Romero: Yes, but it could be many other things besides sound, that's the point. From the mathematical point of view a lot of things that look very different are actually formally similar. This is exactly what I want to explore: I want to exploit formal similarities between things that are apparently dissimilar; sound would be an example. There is a strong potential to transfer methods developed originally for one problem to be now used in many others.

uni:view: What does the START Prize mean for you?

Romero: Of course, I was very glad when I got it. At the moment I am focusing on finding people for the open positions. It is actually quite challenging to put all the money to best use. What I am trying to do is to develop new mathematics within the field I am working on and to build connections into other fields. So I am trying to hire people with a complementary background – people that know things I don't know.

The START project is called "Time-frequency analysis, randomness and sampling". It is an interdisciplinary project within the field of mathematics. Randomness is a focus point – the study of phenomena that are random, not in the sense that they are completely unpredictable, but rather have a secret regularity. I expect time-frequency analysis to reveal such hidden structures.

uni:view: Sampling is also part of your project. Can you explain in what sense?

Romero: That is where my main background comes from. It’s the very classical problem of taking partial information and figuring out how to complete what’s missing. For example, your audio recorder is only taking some samples of our conversation, but then you will still be able to reproduce it in full. That is what sampling is. I try to mathematically understand how to sample certain signals: What it is that one can recover with the information that one has. The field comes mainly from telecommunications in the 1960's but it evolved into many new directions.

uni:view: So mathematics is the basis for our telecommunication systems today?

Romero: Yes, to a large extent. But technology evolves much faster than mathematics. One can indeed get something to work without really understanding why it works and this is how much of the world works nowadays. Mathematics aims at a much deeper understanding but for the same reason it moves more slowly. There is a certain tension between applications and mathematics, and I hope my project will contribute to shrinking part of that gap.

uni:view: What is the core of your START project?

Romero: One of my main agendas is to expand the scope of time-frequency analysis, in order to find applications of those ideas in other areas of mathematics. Many of the problems I plan to work on are motivated by applications, but lack a solid mathematical foundation. I am trying to extend my possibilities to approach problems in this unified way, by collaborating with people with a complementary background.

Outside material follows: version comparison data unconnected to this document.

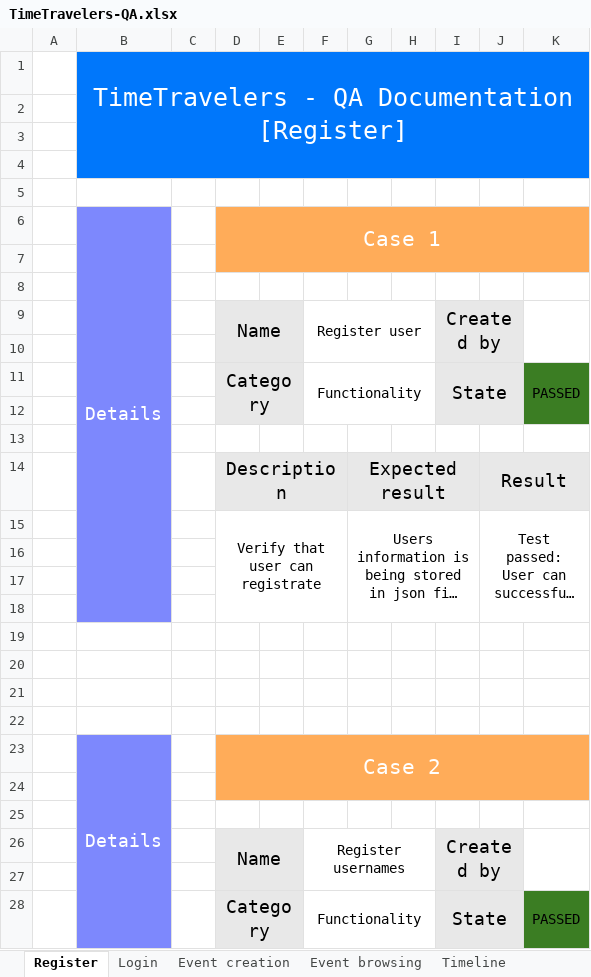
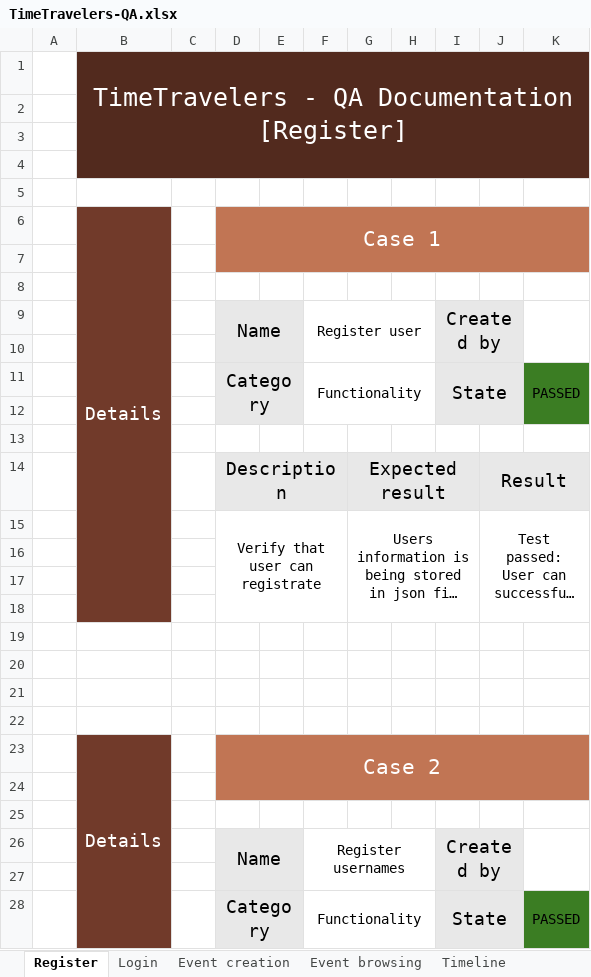
Before and after one commit to codingburgas/linked-list-sprint-project-time-travelers, an Excel workbook: Documents/TimeTravelers-QA.xlsx, sheet Register, drawn as a sheet; only a part is shown; long unchanged cells end in …; values as stored, in another font and other column widths than the file's, no borders; conditional formats not drawn; the diff covers the shown part only; the diff names each change by its address in the sheet, - before the commit and + after, or states it on an @@ line.

```diff
--- a/Documents/TimeTravelers-QA.xlsx (sheet Register)
+++ b/Documents/TimeTravelers-QA.xlsx (sheet Register)
-B1:K4 fill: #0077FB
+B1:K4 fill: #522A1E
-B6:B18 fill: #7D88FD
+B6:B18 fill: #713A2A
-D6:K7 fill: #FFAC59
+D6:K7 fill: #C17554
-B23:B28 fill: #7D88FD
+B23:B28 fill: #713A2A
-D23:K24 fill: #FFAC59
+D23:K24 fill: #C17554
```
Also changed, not shown: cell formats elsewhere in this sheet, sheet Event creation, sheet Login, sheet Timeline, sheet Event browsing, 1 other file.
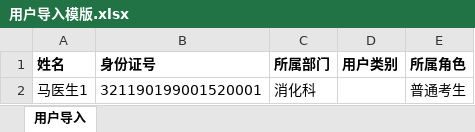
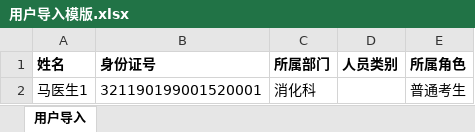
Before and after one commit to bigmumusam/theory-test-forge, an Excel workbook: public/templates/用户导入模版.xlsx, sheet 用户导入, drawn as a sheet; values as stored, in another font and other column widths than the file's, no borders; the diff names each change by its address in the sheet, - before the commit and + after, or states it on an @@ line.

```diff
--- a/public/templates/用户导入模版.xlsx (sheet 用户导入)
+++ b/public/templates/用户导入模版.xlsx (sheet 用户导入)
-D1: 用户类别
+D1: 人员类别
```
Also changed, not shown: 11 other files.
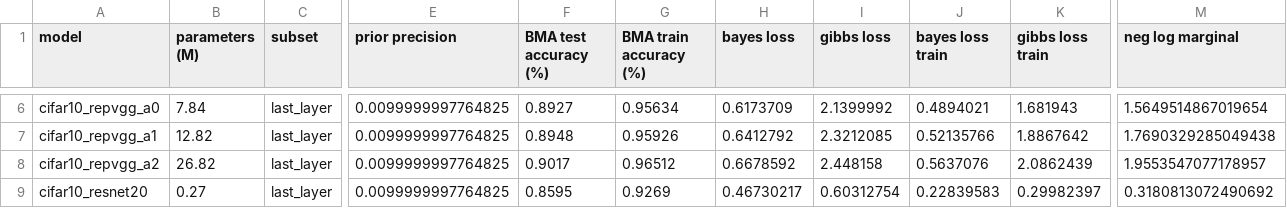
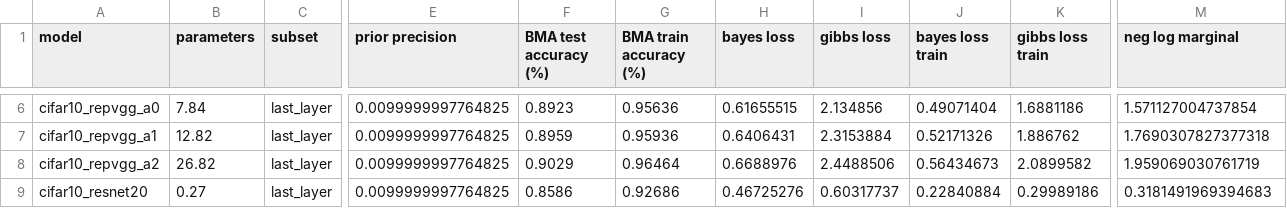
Before and after one commit to Ludvins/PAC_Bayes_Chernoff_MLL, a CSV file: results/ResNet_laplace_last_layer_kron_scalar_0.01_results.csv, drawn as a sheet; only a part is shown, gaps mark what is left out; the diff covers the shown part only; the diff names each change by its address in the sheet, - before the commit and + after, or states it on an @@ line.

```diff
--- a/results/ResNet_laplace_last_layer_kron_scalar_0.01_results.csv
+++ b/results/ResNet_laplace_last_layer_kron_scalar_0.01_results.csv
-B1: parameters (M)
+B1: parameters
-F6 (BMA test accuracy (%)): 0.8927
+F6 (BMA test accuracy (%)): 0.8923
-G6 (BMA train accuracy (%)): 0.95634
+G6 (BMA train accuracy (%)): 0.95636
-H6 (bayes loss): 0.6173709
+H6 (bayes loss): 0.61655515
-I6 (gibbs loss): 2.1399992
+I6 (gibbs loss): 2.134856
-J6 (bayes loss train): 0.4894021
+J6 (bayes loss train): 0.49071404
-K6 (gibbs loss train): 1.681943
+K6 (gibbs loss train): 1.6881186
-M6 (neg log marginal): 1.5649514867019654
+M6 (neg log marginal): 1.571127004737854
-F7 (BMA test accuracy (%)): 0.8948
+F7 (BMA test accuracy (%)): 0.8959
-G7 (BMA train accuracy (%)): 0.95926
+G7 (BMA train accuracy (%)): 0.95936
-H7 (bayes loss): 0.6412792
+H7 (bayes loss): 0.6406431
-I7 (gibbs loss): 2.3212085
+I7 (gibbs loss): 2.3153884
-J7 (bayes loss train): 0.52135766
+J7 (bayes loss train): 0.52171326
-K7 (gibbs loss train): 1.8867642
+K7 (gibbs loss train): 1.886762
-M7 (neg log marginal): 1.7690329285049438
+M7 (neg log marginal): 1.7690307827377318
-F8 (BMA test accuracy (%)): 0.9017
+F8 (BMA test accuracy (%)): 0.9029
-G8 (BMA train accuracy (%)): 0.96512
+G8 (BMA train accuracy (%)): 0.96464
-H8 (bayes loss): 0.6678592
+H8 (bayes loss): 0.6688976
-I8 (gibbs loss): 2.448158
+I8 (gibbs loss): 2.4488506
-J8 (bayes loss train): 0.5637076
+J8 (bayes loss train): 0.56434673
-K8 (gibbs loss train): 2.0862439
+K8 (gibbs loss train): 2.0899582
-M8 (neg log marginal): 1.9553547077178957
+M8 (neg log marginal): 1.959069030761719
-F9 (BMA test accuracy (%)): 0.8595
+F9 (BMA test accuracy (%)): 0.8586
-G9 (BMA train accuracy (%)): 0.9269
+G9 (BMA train accuracy (%)): 0.92686
-H9 (bayes loss): 0.46730217
+H9 (bayes loss): 0.46725276
-I9 (gibbs loss): 0.60312754
+I9 (gibbs loss): 0.60317737
-J9 (bayes loss train): 0.22839583
+J9 (bayes loss train): 0.22840884
-K9 (gibbs loss train): 0.29982397
+K9 (gibbs loss train): 0.29989186
-M9 (neg log marginal): 0.3180813072490692
+M9 (neg log marginal): 0.3181491969394683
```
Also changed, not shown: 102 edited cells elsewhere in this file, results/ResNet_laplace_last_layer_kron_scalar_0.0_results.csv, results/ResNet_laplace_last_layer_kron_scalar_0.1_results.csv, 3 other files.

uni:view: Would you agree with the opinion that mathematics is also a kind of philosophy

Romero: I would agree partially. Mathematics is a philosophy in the sense that it works mainly with ideas. And, as in rigorous philosophy, you are not completely free to come up with any ideas you want. You are constrained by logic and reason. Of course, you can speculate a lot, but things are ultimately what they are. That is something I find very attractive in mathematics. You cannot twist the truth.

uni:view: What kind of applications do you expect from your research?

Romero: I collaborate with researchers working on microscopy, medical implants, and mobile transmission devices, although I do not develop commercial products. I regard the transition between basic and applied research as a continuous one, and personally like stressing the impact of understanding why, as a first step towards innovation. This I’ve experienced myself recently while collaborating with a colleague interested in microscopy. Our original aim was to find out why certain theoretically unstable estimation methods work nevertheless so well in practice. After we did, we realized that one can take some shortcuts and improve on current practice.

uni:view: Thank you for the interview! (td)

José Luis Romero came from the University of Buenos Aires to the Institute of Mathematics at the University of Vienna as a postdoc in 2011. He has received several research fellowships including Fulbright, Lise Meitner and Marie Curie, and won the Best Paper Award of the Austrian Academy of Sciences (OEAW). In 2019 he received the START Prize with which he will carry out his project "Time-frequency analysis, randomness and sampling" starting in June 2020. His research interests include time-frequency and time-scale analysis, signal processing, stochastic point processes, and mathematical physics. (© Barbara Mair)